● **Task item**
Retype the entries in full.

(Web document revisions)
+++++

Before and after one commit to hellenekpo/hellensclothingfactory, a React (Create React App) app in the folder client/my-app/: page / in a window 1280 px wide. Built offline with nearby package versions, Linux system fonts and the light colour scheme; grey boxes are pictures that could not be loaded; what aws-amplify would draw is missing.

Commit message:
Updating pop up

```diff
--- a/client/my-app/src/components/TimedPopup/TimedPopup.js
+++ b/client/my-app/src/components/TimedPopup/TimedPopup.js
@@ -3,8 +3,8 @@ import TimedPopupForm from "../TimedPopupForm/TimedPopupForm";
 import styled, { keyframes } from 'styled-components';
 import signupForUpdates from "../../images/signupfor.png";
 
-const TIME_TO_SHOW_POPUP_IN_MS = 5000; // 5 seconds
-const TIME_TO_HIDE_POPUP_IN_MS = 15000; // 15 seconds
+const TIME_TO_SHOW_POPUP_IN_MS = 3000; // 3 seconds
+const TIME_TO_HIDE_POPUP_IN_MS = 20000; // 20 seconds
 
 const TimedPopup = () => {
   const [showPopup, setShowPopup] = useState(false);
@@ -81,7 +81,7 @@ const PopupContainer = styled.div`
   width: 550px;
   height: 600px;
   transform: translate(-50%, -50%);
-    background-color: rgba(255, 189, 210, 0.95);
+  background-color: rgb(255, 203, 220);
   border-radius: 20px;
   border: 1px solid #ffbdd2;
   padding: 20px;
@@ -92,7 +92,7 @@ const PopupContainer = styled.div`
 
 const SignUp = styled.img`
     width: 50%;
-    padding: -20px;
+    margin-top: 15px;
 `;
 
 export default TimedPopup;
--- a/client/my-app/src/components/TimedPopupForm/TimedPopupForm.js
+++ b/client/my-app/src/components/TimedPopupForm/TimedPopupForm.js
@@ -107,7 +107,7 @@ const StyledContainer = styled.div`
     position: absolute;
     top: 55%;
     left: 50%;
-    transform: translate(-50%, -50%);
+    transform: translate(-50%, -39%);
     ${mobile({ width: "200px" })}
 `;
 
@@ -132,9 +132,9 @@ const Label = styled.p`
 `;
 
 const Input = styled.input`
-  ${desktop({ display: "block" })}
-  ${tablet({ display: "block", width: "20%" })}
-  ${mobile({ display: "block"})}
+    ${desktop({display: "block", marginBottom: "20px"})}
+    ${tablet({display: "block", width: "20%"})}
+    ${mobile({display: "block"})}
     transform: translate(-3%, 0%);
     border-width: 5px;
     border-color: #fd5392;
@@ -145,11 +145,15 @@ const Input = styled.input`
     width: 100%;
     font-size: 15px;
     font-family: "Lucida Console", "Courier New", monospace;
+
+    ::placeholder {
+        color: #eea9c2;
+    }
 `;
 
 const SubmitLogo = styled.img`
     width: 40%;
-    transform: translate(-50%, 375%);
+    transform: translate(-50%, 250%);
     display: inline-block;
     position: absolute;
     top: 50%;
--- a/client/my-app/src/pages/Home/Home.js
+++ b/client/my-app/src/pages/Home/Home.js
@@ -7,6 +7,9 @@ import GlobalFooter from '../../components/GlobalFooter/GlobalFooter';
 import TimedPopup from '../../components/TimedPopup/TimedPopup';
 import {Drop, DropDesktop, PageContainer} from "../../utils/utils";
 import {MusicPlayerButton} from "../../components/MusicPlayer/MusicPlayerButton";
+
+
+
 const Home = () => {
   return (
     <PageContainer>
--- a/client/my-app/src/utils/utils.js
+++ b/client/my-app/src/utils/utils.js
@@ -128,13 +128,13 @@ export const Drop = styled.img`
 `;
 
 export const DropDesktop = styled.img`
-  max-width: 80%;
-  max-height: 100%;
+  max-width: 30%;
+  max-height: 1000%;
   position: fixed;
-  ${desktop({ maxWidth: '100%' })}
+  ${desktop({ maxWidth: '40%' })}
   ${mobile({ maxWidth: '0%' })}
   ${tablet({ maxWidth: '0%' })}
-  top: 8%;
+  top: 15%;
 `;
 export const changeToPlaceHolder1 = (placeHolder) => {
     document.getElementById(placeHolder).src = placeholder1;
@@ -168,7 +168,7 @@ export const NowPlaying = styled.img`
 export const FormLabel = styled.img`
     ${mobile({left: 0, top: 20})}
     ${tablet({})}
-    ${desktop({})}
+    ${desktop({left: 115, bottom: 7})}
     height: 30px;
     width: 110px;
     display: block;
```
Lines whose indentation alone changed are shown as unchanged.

+++++

● **Output of the task**
Before and after one commit to hellenekpo/hellensclothingfactory, a React (Create React App) app in the folder client/my-app/: page / in a window 1280 px wide. Built offline with nearby package versions, Linux system fonts and the light colour scheme; grey boxes are pictures that could not be loaded; what aws-amplify would draw is missing.

Commit message:
Updating pop up

```diff
--- a/client/my-app/src/components/TimedPopup/TimedPopup.js
+++ b/client/my-app/src/components/TimedPopup/TimedPopup.js
@@ -3,8 +3,8 @@ import TimedPopupForm from "../TimedPopupForm/TimedPopupForm";
 import styled, { keyframes } from 'styled-components';
 import signupForUpdates from "../../images/signupfor.png";
 
-const TIME_TO_SHOW_POPUP_IN_MS = 5000; // 5 seconds
-const TIME_TO_HIDE_POPUP_IN_MS = 15000; // 15 seconds
+const TIME_TO_SHOW_POPUP_IN_MS = 3000; // 3 seconds
+const TIME_TO_HIDE_POPUP_IN_MS = 20000; // 20 seconds
 
 const TimedPopup = () => {
   const [showPopup, setShowPopup] = useState(false);
@@ -81,7 +81,7 @@ const PopupContainer = styled.div`
   width: 550px;
   height: 600px;
   transform: translate(-50%, -50%);
-    background-color: rgba(255, 189, 210, 0.95);
+  background-color: rgb(255, 203, 220);
   border-radius: 20px;
   border: 1px solid #ffbdd2;
   padding: 20px;
@@ -92,7 +92,7 @@ const PopupContainer = styled.div`
 
 const SignUp = styled.img`
     width: 50%;
-    padding: -20px;
+    margin-top: 15px;
 `;
 
 export default TimedPopup;
--- a/client/my-app/src/components/TimedPopupForm/TimedPopupForm.js
+++ b/client/my-app/src/components/TimedPopupForm/TimedPopupForm.js
@@ -107,7 +107,7 @@ const StyledContainer = styled.div`
     position: absolute;
     top: 55%;
     left: 50%;
-    transform: translate(-50%, -50%);
+    transform: translate(-50%, -39%);
     ${mobile({ width: "200px" })}
 `;
 
@@ -132,9 +132,9 @@ const Label = styled.p`
 `;
 
 const Input = styled.input`
-  ${desktop({ display: "block" })}
-  ${tablet({ display: "block", width: "20%" })}
-  ${mobile({ display: "block"})}
+    ${desktop({display: "block", marginBottom: "20px"})}
+    ${tablet({display: "block", width: "20%"})}
+    ${mobile({display: "block"})}
     transform: translate(-3%, 0%);
     border-width: 5px;
     border-color: #fd5392;
@@ -145,11 +145,15 @@ const Input = styled.input`
     width: 100%;
     font-size: 15px;
     font-family: "Lucida Console", "Courier New", monospace;
+
+    ::placeholder {
+        color: #eea9c2;
+    }
 `;
 
 const SubmitLogo = styled.img`
     width: 40%;
-    transform: translate(-50%, 375%);
+    transform: translate(-50%, 250%);
     display: inline-block;
     position: absolute;
     top: 50%;
--- a/client/my-app/src/pages/Home/Home.js
+++ b/client/my-app/src/pages/Home/Home.js
@@ -7,6 +7,9 @@ import GlobalFooter from '../../components/GlobalFooter/GlobalFooter';
 import TimedPopup from '../../components/TimedPopup/TimedPopup';
 import {Drop, DropDesktop, PageContainer} from "../../utils/utils";
 import {MusicPlayerButton} from "../../components/MusicPlayer/MusicPlayerButton";
+
+
+
 const Home = () => {
   return (
     <PageContainer>
--- a/client/my-app/src/utils/utils.js
+++ b/client/my-app/src/utils/utils.js
@@ -128,13 +128,13 @@ export const Drop = styled.img`
 `;
 
 export const DropDesktop = styled.img`
-  max-width: 80%;
-  max-height: 100%;
+  max-width: 30%;
+  max-height: 1000%;
   position: fixed;
-  ${desktop({ maxWidth: '100%' })}
+  ${desktop({ maxWidth: '40%' })}
   ${mobile({ maxWidth: '0%' })}
   ${tablet({ maxWidth: '0%' })}
-  top: 8%;
+  top: 15%;
 `;
 export const changeToPlaceHolder1 = (placeHolder) => {
     document.getElementById(placeHolder).src = placeholder1;
@@ -168,7 +168,7 @@ export const NowPlaying = styled.img`
 export const FormLabel = styled.img`
     ${mobile({left: 0, top: 20})}
     ${tablet({})}
-    ${desktop({})}
+    ${desktop({left: 115, bottom: 7})}
     height: 30px;
     width: 110px;
     display: block;
```
Lines whose indentation alone changed are shown as unchanged.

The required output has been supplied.